In 1991, Europe’s first offshore wind farm, named Vindeby, was built off the coast of Denmark. By modern standards, this installation was small, consisting of 11 450 kW wind turbines. Despite being decommissioned in 2017, the Vindeby Offshore Wind Farm signalled the direction that the wind energy sector would take in the coming years. As of 2018, there was an installed capacity of 18,499 MW in Europe. The Hornsea Wind Farm is the latest step forward in European, and indeed, global offshore wind.
The next generation of offshore wind
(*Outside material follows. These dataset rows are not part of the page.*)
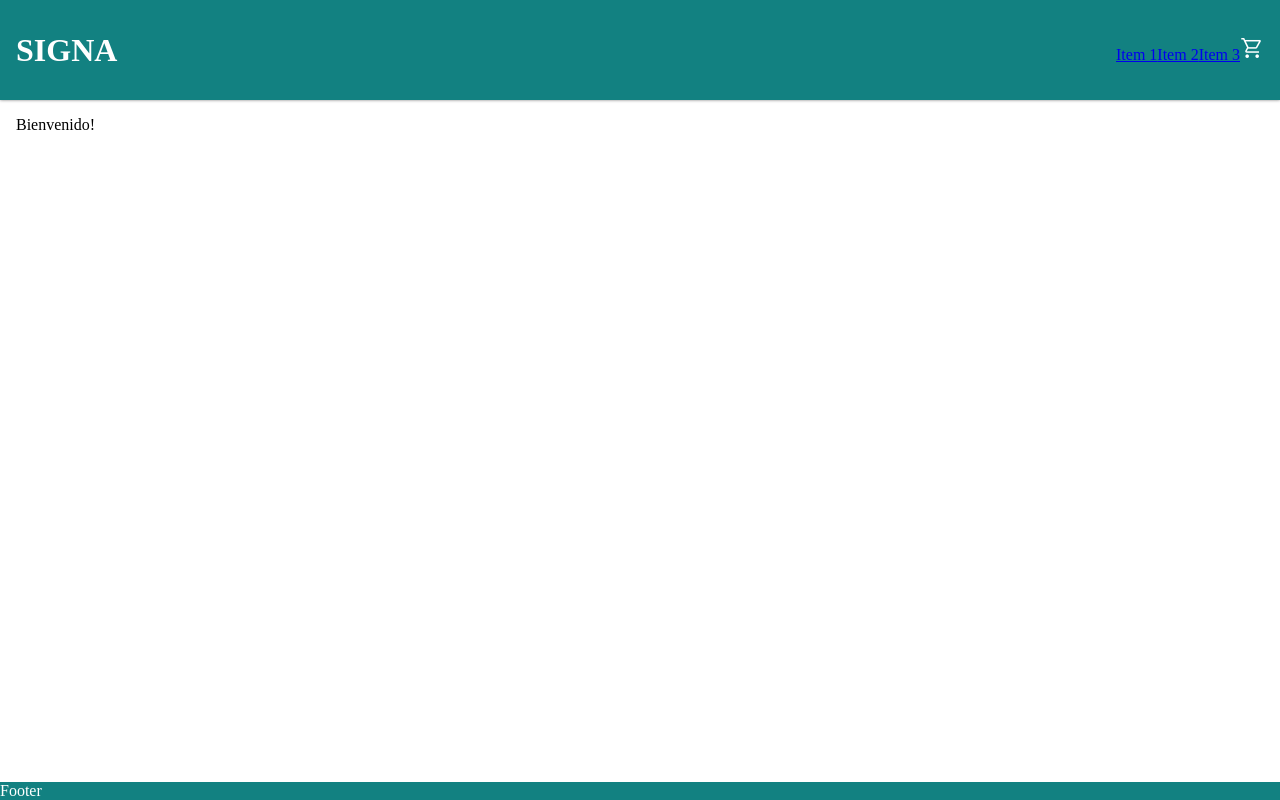
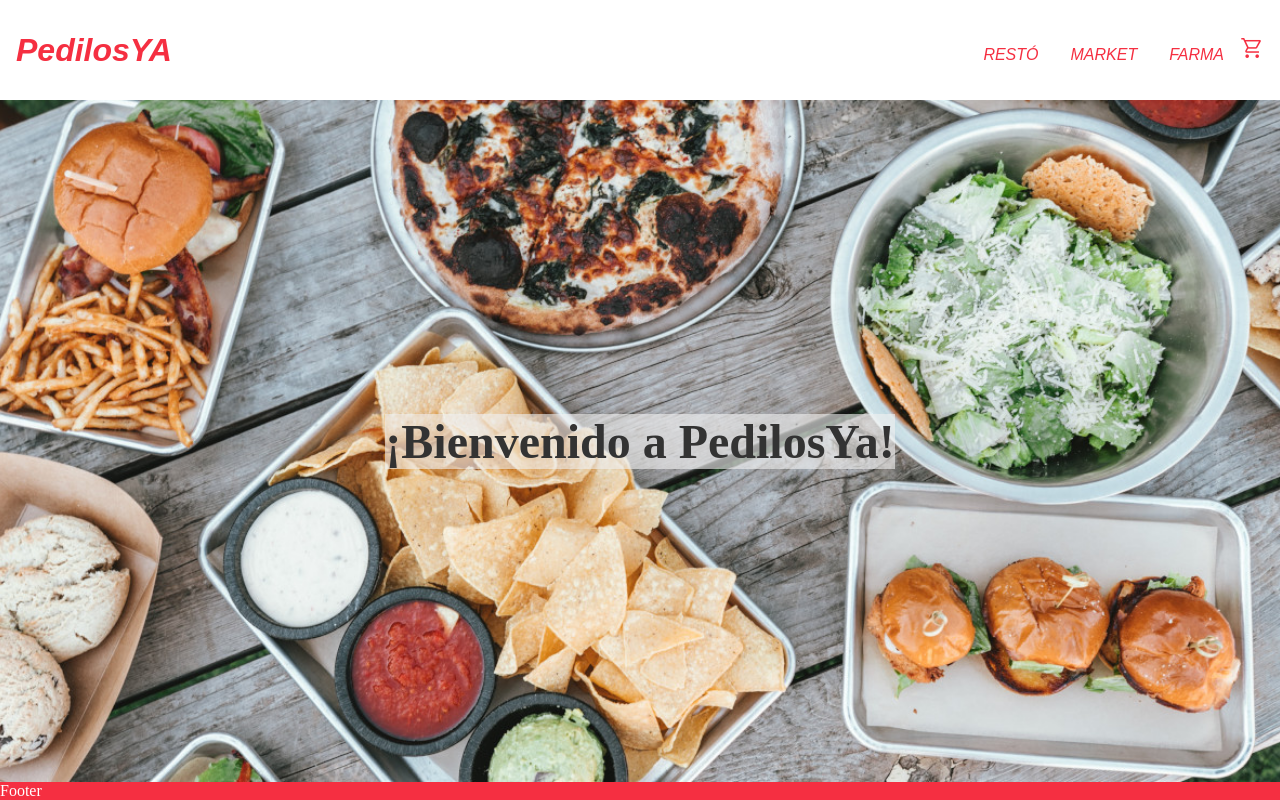
Before and after one commit to pmusetti/eCommerce.github.io, a React (Create React App) app: page / in a window 1280 px wide. Built offline with nearby package versions, Linux system fonts and the light colour scheme.

Commit message:
added background image, store name and categories

```diff
--- a/src/App.js
+++ b/src/App.js
@@ -10,7 +10,6 @@ function App() {
     <>
       <Header />
       <Main />
-
       <Footer />
     </>
   );
--- a/src/components/CartWidget.js
+++ b/src/components/CartWidget.js
@@ -2,9 +2,12 @@ import React from 'react'
 
 function CartWidget() {
     return (
+
         <span class="material-symbols-outlined">
         shopping_cart
         </span>
+
+
     )
 }
 
--- a/src/components/Header.js
+++ b/src/components/Header.js
@@ -4,7 +4,7 @@ import NavBar from './NavBar'
 function Header() {
   return (
     <div id='header'>
-        <h1>SIGNA</h1>
+        <h1>PedilosYA</h1>
         <NavBar/>
 
     </div>
--- a/src/components/ItemListContainer.js
+++ b/src/components/ItemListContainer.js
@@ -2,7 +2,7 @@ import React from 'react'
 
 function ItemListContainer({greeting}) {
   return (
-    <p>{greeting}</p>
+    <h2>{greeting}</h2>
   )
 }
 
--- a/src/components/Main.js
+++ b/src/components/Main.js
@@ -5,7 +5,7 @@ function Main() {
     return (
         <div id='main'>
             <ItemListContainer
-                greeting="Bienvenido!" />
+                greeting="¡Bienvenido a PedilosYa!" />
         </div>
     )
 }
--- a/src/components/NavBar.js
+++ b/src/components/NavBar.js
@@ -4,10 +4,10 @@ import CartWidget from './CartWidget'
 
 function NavBar() {
   return (
-    <div>
-        <a href='#'>Item 1</a>
-        <a href='#'>Item 2</a>
-        <a href='#'>Item 3</a>
+    <div id='navbar'>
+        <a href='#'>RESTÓ</a>
+        <a href='#'>MARKET</a>
+        <a href='#'>FARMA</a>
         <CartWidget/>
     </div>
   )
--- a/src/style.scss
+++ b/src/style.scss
@@ -1,45 +1,67 @@
 @import url("https://fonts.googleapis.com/icon?family=Material+Icons");
 @import url("https://fonts.googleapis.com/css2?family=Material+Symbols+Outlined:opsz,wght,FILL,GRAD@20..48,100..700,0..1,-50..200");
 
-*{
+* {
   margin: 0;
   padding: 0;
   box-sizing: border-box;
 }
-html, body, #root{
+html,
+body,
+#root {
   height: 100%;
 }
 
-#root{
+#root {
   display: flex;
   flex-direction: column;
 }
 
 .material-symbols-outlined {
-  font-variation-settings:
-  'FILL' 0,
-  'wght' 400,
-  'GRAD' 0,
-  'opsz' 48
+  font-variation-settings: "FILL" 0, "wght" 400, "GRAD" 0, "opsz" 48;
 }
-$color-primary: rgb(18, 129, 129);
-$color-secondary: white;
-#header{
+$color-primary: rgb(255, 255, 255);
+$color-secondary: #f52f41;
+#header {
   background-color: $color-primary;
   color: $color-secondary;
+  font-family: Arial, Helvetica, sans-serif;
+  font-style: italic;
   height: 100px;
   display: flex;
   justify-content: space-between;
   align-items: center;
-    box-shadow: 0 0 3px rgba(0,0,0,0.5);
+  box-shadow: 0 0 3px rgba(0, 0, 0, 0.5);
   padding: 0.5rem 1rem;
 }
-#main{
+#main {
+  display: flex;
+  background-image: url("../backgroundFB-peya.jpg");
+  background-position: center;
+  background-size: cover;
   flex-grow: 1;
   padding: 1rem;
+  align-items: center;
+  //text-align: center;
+  font-size: 200%;
+  font-weight: bolder;
+  h2{
+    background-color: rgba(241, 241, 241, 0.616);
+    color: #333333;
+    margin: 0 auto;
+  }
 }
 
 #footer {
-    background-color: $color-primary;
+  background-color: $color-secondary;
+  color: $color-primary;
+}
+
+#navbar {
+  justify-content: space-between;
+  a {
     color: $color-secondary;
+    text-decoration: none;
+    padding: 1rem;
   }
+}
```
Also changed, not shown: backgroundFB-peya.jpg (added). Lines whose indentation alone changed are shown as unchanged.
The first stage of the project, referred to as Hornsea One, has begun operation, with a completion date for the full site expected in 2020. The site covers a staggering 407 square kilometers, which is over five times the size of Kingston upon Hull, United Kingdom – one of the nearest cities to the site. But the English port city won’t be the only location powered by the wind farm, which will have the means to power over one million homes. Once the entire project is finished, 174 wind turbines with an individual capacity of 7 MW will generate a total 1.2 GW of electricity. The next phase of the project, Hornsea Two, will add a capacity of 1.4 GW. However, it’s possible that even more powerful wind turbines could be used in the later stages of construction, thus producing an even higher yield.
The sky is the limit
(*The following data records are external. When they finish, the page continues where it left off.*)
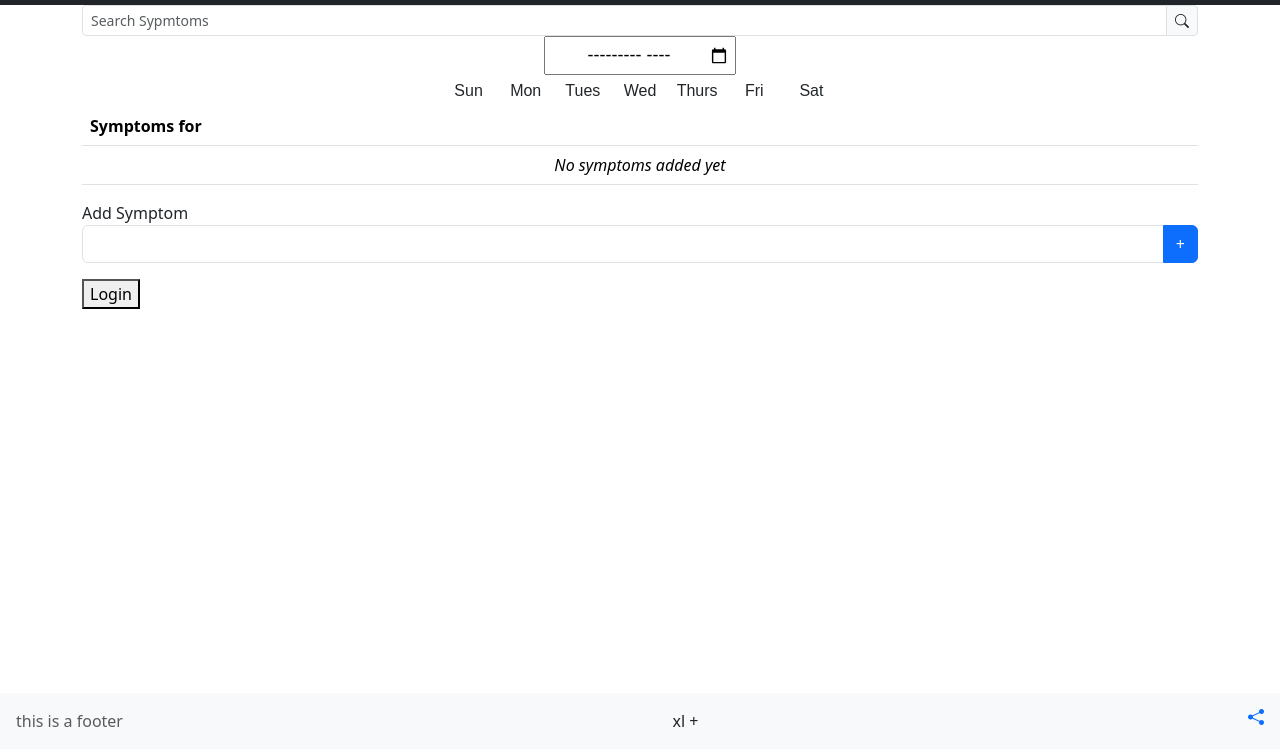
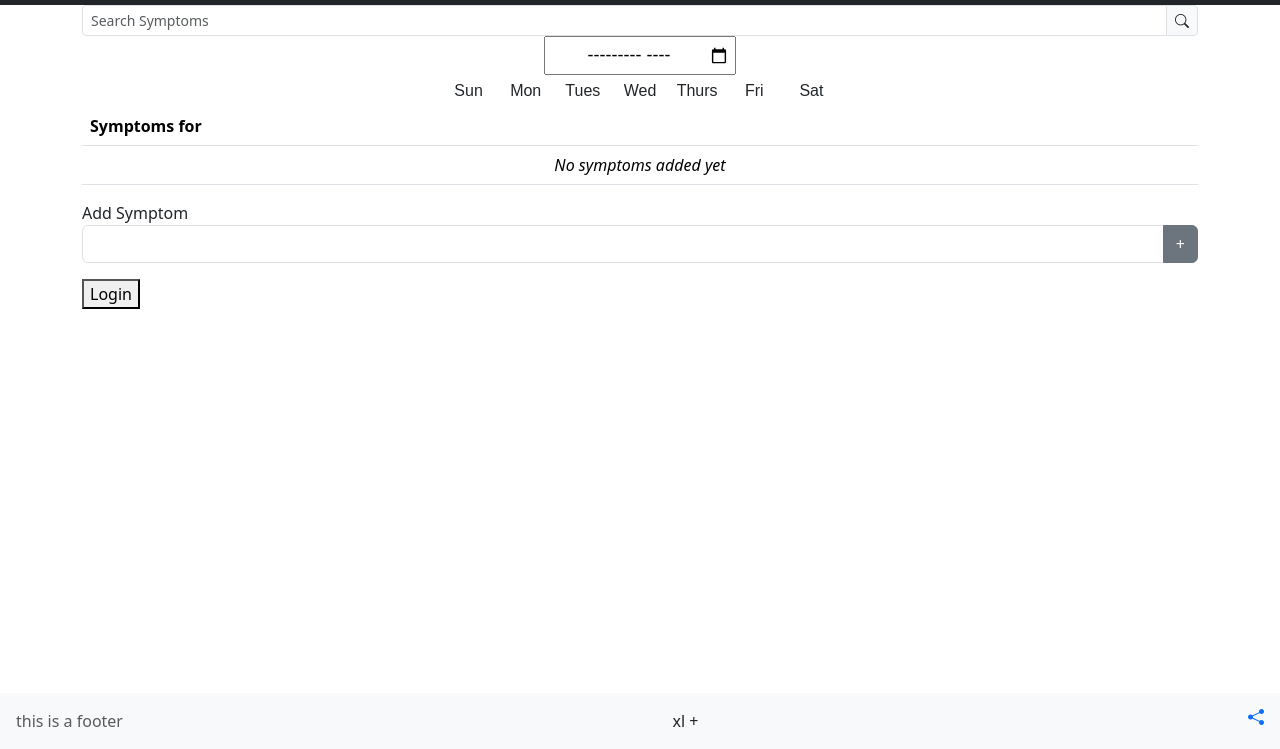
Before and after one commit to danielruss/Tracker, a plain HTML site: page index.html in a window 1280 px wide. Shown: the part 51-800 px from the top of the page. Drawn offline with nearby package versions, Linux system fonts and the light colour scheme.

Commit message:
fix spelling

```diff
--- a/index.html
+++ b/index.html
@@ -27,7 +27,7 @@
     <main class="container-sm">
         <div id="searchInputGroup" class="d-flex flex-row justify-content-end">
             <div class="input-group input-group-sm">
-                <input id="searchInput" type="text" class="form-control" list="previousSymptoms" placeholder="Search Sypmtoms">
+                <input id="searchInput" type="text" class="form-control" list="previousSymptoms" placeholder="Search Symptoms">
                 <button id="searchBTN" class="input-group-text"><i class="bi bi-search"></i></button>
             </div>
         </div>
@@ -65,7 +65,7 @@
                 <input type="text" id="symptom" name="symptom" list="previousSymptoms" class="form-control">
                 <datalist id="previousSymptoms" type="text">
                 </datalist>
-                <input type="button" value="+" class="btn btn-primary" id="addSymptom">
+                <input type="button" value="+" class="btn btn-secondary" id="addSymptom">
 
             </fieldset>
         </form>
```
What seemed like a distant concept when the project began in 2010 is now becoming a reality. The Hornsea One phase is going well and is already contributing to the United Kingdom reducing its carbon emissions. In addition to furthering the growth of offshore wind, the facility will also create a huge number of jobs. At present, Ørsted, the company in charge of the project, is planning a third phase. Could we be entering the era of super offshore wind farms?